While it is common for many people to relate to both categories, introverts tend to feel energised after spending time alone. They often think before they act, learn through observation, have good listening skills and reflect before making decisions.
Extroverts, on the other hand, typically feel energised after socialising. They tend to quickly make decisions, have strong communication skills, speak more than they listen and enjoy being in the limelight.
As the quieter of the two (due to listening and reflecting more than speaking), introverts can have less visibility at work. This means that they are more likely to miss out on recognition and promotional opportunities.
Gallup and Workhuman conducted a study on recognition with over 7,500 US employees. Only 26% of people in the study felt that they receive similar recognition as other team members with similar performance levels.
In the publication PA Life, our CEO Thom Dennis shares how good visibility positively impacts engagement, interaction, team cohesion and personal work identity. If people do not feel visible or recognised, they likely do not feel valued. This can lead to an overall detachment from work as well as poor workplace satisfaction.
How leaders can enable introverts to excel:
Analyse how you reward
From a young age, it is ingrained in us that the most confident people excel at public speaking and team communication. Those who are quieter and prefer to listen seemingly appear less self-assured and shy.
In the same way, schools celebrate children who volunteer to read out loud and take on the main characters in a school play, employers often celebrate people who speak up the most in meetings and can happily make impromptu decisions. While these types of extroverted skills greatly benefit business, introverted traits such as listening and critical thinking also help organisations excel.
Introverts, for instance, are known to have a creative edge. It could be argued that innovation can come from reflection and solitude which introverts usually prefer. In a study, roughly 60% of CEOs listed creativity as the most important leadership quality.

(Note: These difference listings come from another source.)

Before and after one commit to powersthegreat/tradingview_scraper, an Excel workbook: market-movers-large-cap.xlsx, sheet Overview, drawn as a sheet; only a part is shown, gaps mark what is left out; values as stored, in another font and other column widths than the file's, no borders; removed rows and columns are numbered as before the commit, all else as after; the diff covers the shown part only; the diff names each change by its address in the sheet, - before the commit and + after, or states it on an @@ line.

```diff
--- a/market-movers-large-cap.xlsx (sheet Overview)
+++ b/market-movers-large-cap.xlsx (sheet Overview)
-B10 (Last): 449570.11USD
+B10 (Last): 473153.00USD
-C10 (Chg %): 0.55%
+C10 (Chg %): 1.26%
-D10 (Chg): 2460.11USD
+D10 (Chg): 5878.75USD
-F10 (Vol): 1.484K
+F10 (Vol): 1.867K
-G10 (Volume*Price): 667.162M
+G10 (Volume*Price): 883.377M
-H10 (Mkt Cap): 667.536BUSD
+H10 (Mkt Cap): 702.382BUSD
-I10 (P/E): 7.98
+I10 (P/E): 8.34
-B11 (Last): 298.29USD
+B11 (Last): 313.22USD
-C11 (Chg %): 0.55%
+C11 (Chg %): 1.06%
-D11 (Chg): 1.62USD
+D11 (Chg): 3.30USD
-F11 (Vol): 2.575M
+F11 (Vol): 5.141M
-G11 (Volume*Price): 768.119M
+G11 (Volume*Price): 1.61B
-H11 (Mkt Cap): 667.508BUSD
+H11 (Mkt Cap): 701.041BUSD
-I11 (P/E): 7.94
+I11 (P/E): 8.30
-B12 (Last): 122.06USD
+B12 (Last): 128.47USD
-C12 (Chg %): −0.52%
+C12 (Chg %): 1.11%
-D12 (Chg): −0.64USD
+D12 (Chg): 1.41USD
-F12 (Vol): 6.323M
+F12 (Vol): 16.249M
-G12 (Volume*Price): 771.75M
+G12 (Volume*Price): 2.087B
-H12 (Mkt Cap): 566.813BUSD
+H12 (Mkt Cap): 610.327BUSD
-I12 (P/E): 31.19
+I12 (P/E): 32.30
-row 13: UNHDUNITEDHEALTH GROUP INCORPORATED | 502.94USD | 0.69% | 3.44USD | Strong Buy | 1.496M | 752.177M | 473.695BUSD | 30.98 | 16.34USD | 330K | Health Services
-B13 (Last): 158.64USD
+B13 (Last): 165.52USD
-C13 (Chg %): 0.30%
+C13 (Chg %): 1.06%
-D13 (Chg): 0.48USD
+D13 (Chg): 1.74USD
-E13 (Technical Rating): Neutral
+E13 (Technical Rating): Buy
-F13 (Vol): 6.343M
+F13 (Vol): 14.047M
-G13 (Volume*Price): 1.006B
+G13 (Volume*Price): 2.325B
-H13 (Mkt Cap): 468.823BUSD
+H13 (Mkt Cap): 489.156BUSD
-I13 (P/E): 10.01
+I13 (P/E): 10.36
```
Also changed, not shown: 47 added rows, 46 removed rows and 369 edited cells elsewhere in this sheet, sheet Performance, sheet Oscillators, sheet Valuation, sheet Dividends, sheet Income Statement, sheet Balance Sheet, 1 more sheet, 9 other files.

Pay attention to what tasks feel meaningful to your employees. Consider the different ways you can reward this work, from a private word in-person, to email and public recognition.
Do not rely on team meetings for communication
It has recently been reported that meeting fatigue is on the rise. In large group meetings, introverts can be perceived as less visible if they are not as talkative as their extrovert team members.
As a manager, ask your team members individually how they would prefer to communicate. Not everyone thrives in meetings – some people prefer to catch up one-to-one or in smaller groups.
When team meetings do occur, give employees plenty of time to prepare. Introverts generally prefer to process information before providing an opinion. Do not attempt to put an introvert on the spot or expect a quick answer. Instead, leave communication open by asking them to share their input in a couple of days, either vocally or via email.
Create an inclusive, positive culture
Leaders embody the culture of their organisations. If management are open, honest and supportive, this will reflect on how a team interacts and engages. Prioritise building a positive, employee-centric culture that gives people the space to work in a way that suits them. High levels of trust can encourage introverts to find ways to demonstrate visibility.
Despite 65% of executives believing introverts make bad leaders, research shows that this is not the case. Many of the world’s most successful leaders such as Jeff Bezos and Bill Gates are considered introverted.
The assumption that outgoing extroverts make better leaders can lead you to give fewer opportunities to introverted employees. Do not assume that quieter staff members have no interest in taking on a leadership responsibility. Ensure everyone has an equal opportunity to lead and collaborate.
Visibility is not necessarily a sign of productivity or engagement. To boost visibility for introverted employees, create an inclusive culture that welcomes, celebrates and makes the best most conducive space for all different employee strengths. Check in with people and ask about their preferred communication style.